■ What is being asked: If a record holds a picture, omit the picture, but copy everything else below exactly.
Content starts
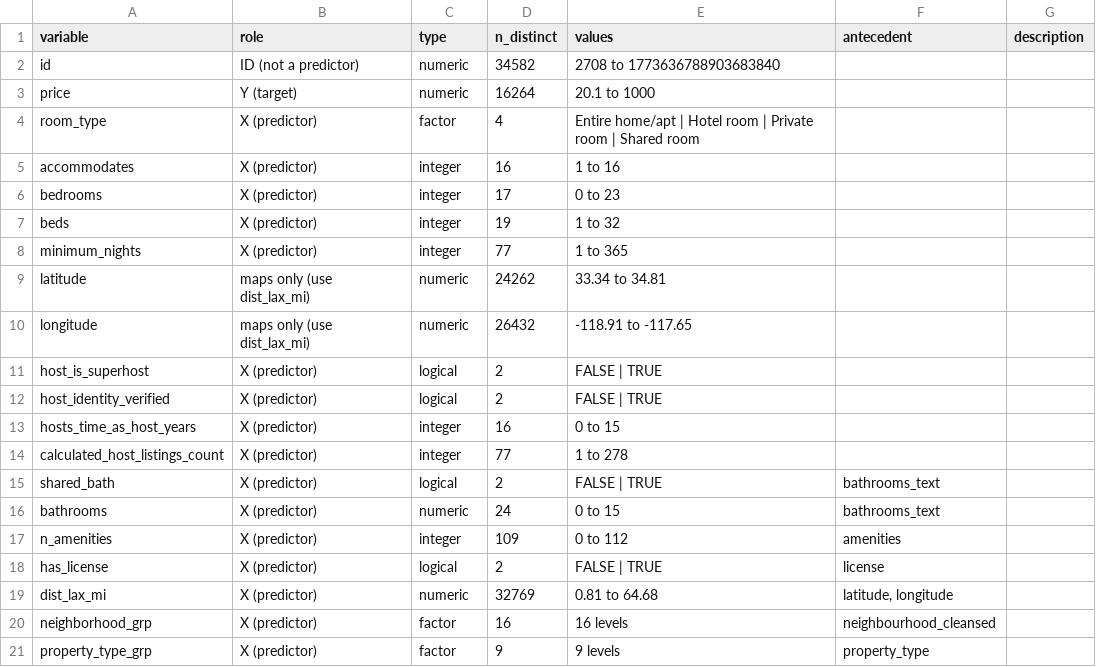
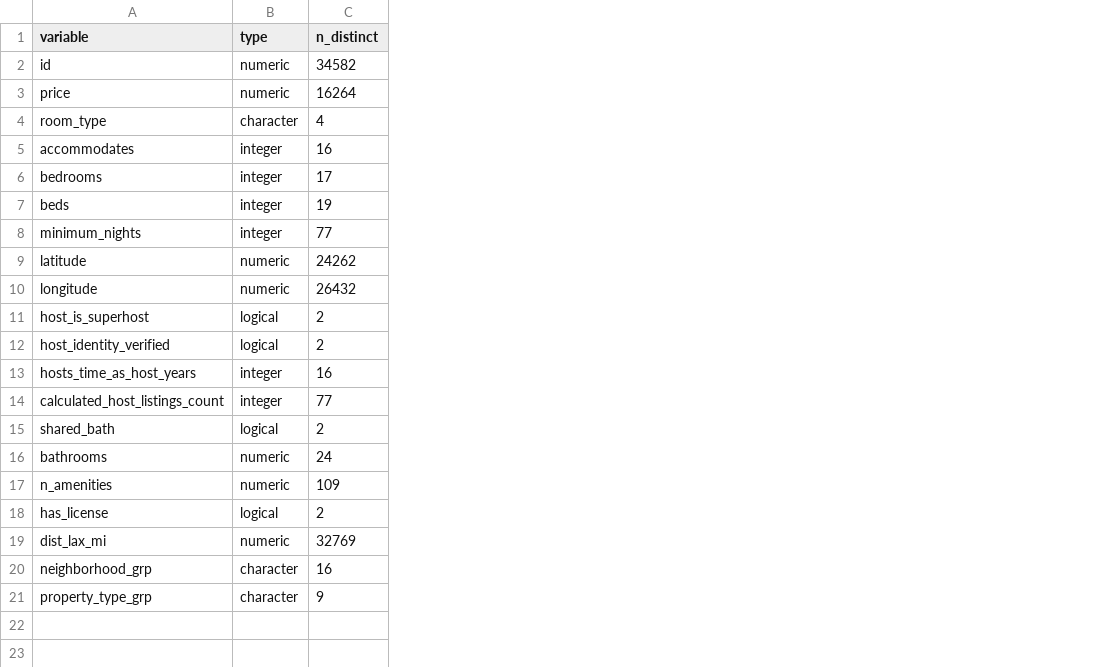
Before and after one commit to Jshort805/airbnb-bookings-average-daily-rate-MLR, a CSV file: Data/clean/data_dictionary_draft.csv, drawn as a sheet; removed rows and columns are numbered as before the commit, all else as after; the diff names each change by its address in the sheet, - before the commit and + after, or states it on an @@ line.

Commit message:
Changes to README, simplified cleaning script

```diff
--- a/Data/clean/data_dictionary_draft.csv
+++ b/Data/clean/data_dictionary_draft.csv
-column B (role), rows 2-21: ID (not a predictor) | Y (target) | X (predictor) | X (predictor) | X (predictor) | X (predictor) | X (predictor) | maps only (use dist_lax_mi) | maps only (use dist_lax_mi) | X (predictor) | X (predictor) | X (predictor) | X (predictor) | X (predictor) | X (predictor) | X (predictor) | X (predictor) | X (predictor) | X (predictor) | X (predictor)
-column E (values), rows 2-21: 2708 to 1773636788903683840 | 20.1 to 1000 | Entire home/apt | Hotel room | Private room | Shared room | 1 to 16 | 0 to 23 | 1 to 32 | 1 to 365 | 33.34 to 34.81 | -118.91 to -117.65 | FALSE | TRUE | FALSE | TRUE | 0 to 15 | 1 to 278 | FALSE | TRUE | 0 to 15 | 0 to 112 | FALSE | TRUE | 0.81 to 64.68 | 16 levels | 9 levels
-column F (antecedent), rows 15-21: bathrooms_text | bathrooms_text | amenities | license | latitude, longitude | neighbourhood_cleansed | property_type
-column G (description), empty
-B4 (type): factor
+B4 (type): character
-B17 (type): integer
+B17 (type): numeric
-B20:B21 (type): factor
+B20:B21 (type): character
```
Also changed, not shown: 3 other files.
Content ends
■ Completed task:
Before and after one commit to Jshort805/airbnb-bookings-average-daily-rate-MLR, a CSV file: Data/clean/data_dictionary_draft.csv, drawn as a sheet; removed rows and columns are numbered as before the commit, all else as after; the diff names each change by its address in the sheet, - before the commit and + after, or states it on an @@ line.

Commit message:
Changes to README, simplified cleaning script

```diff
--- a/Data/clean/data_dictionary_draft.csv
+++ b/Data/clean/data_dictionary_draft.csv
-column B (role), rows 2-21: ID (not a predictor) | Y (target) | X (predictor) | X (predictor) | X (predictor) | X (predictor) | X (predictor) | maps only (use dist_lax_mi) | maps only (use dist_lax_mi) | X (predictor) | X (predictor) | X (predictor) | X (predictor) | X (predictor) | X (predictor) | X (predictor) | X (predictor) | X (predictor) | X (predictor) | X (predictor)
-column E (values), rows 2-21: 2708 to 1773636788903683840 | 20.1 to 1000 | Entire home/apt | Hotel room | Private room | Shared room | 1 to 16 | 0 to 23 | 1 to 32 | 1 to 365 | 33.34 to 34.81 | -118.91 to -117.65 | FALSE | TRUE | FALSE | TRUE | 0 to 15 | 1 to 278 | FALSE | TRUE | 0 to 15 | 0 to 112 | FALSE | TRUE | 0.81 to 64.68 | 16 levels | 9 levels
-column F (antecedent), rows 15-21: bathrooms_text | bathrooms_text | amenities | license | latitude, longitude | neighbourhood_cleansed | property_type
-column G (description), empty
-B4 (type): factor
+B4 (type): character
-B17 (type): integer
+B17 (type): numeric
-B20:B21 (type): factor
+B20:B21 (type): character
```
Also changed, not shown: 3 other files.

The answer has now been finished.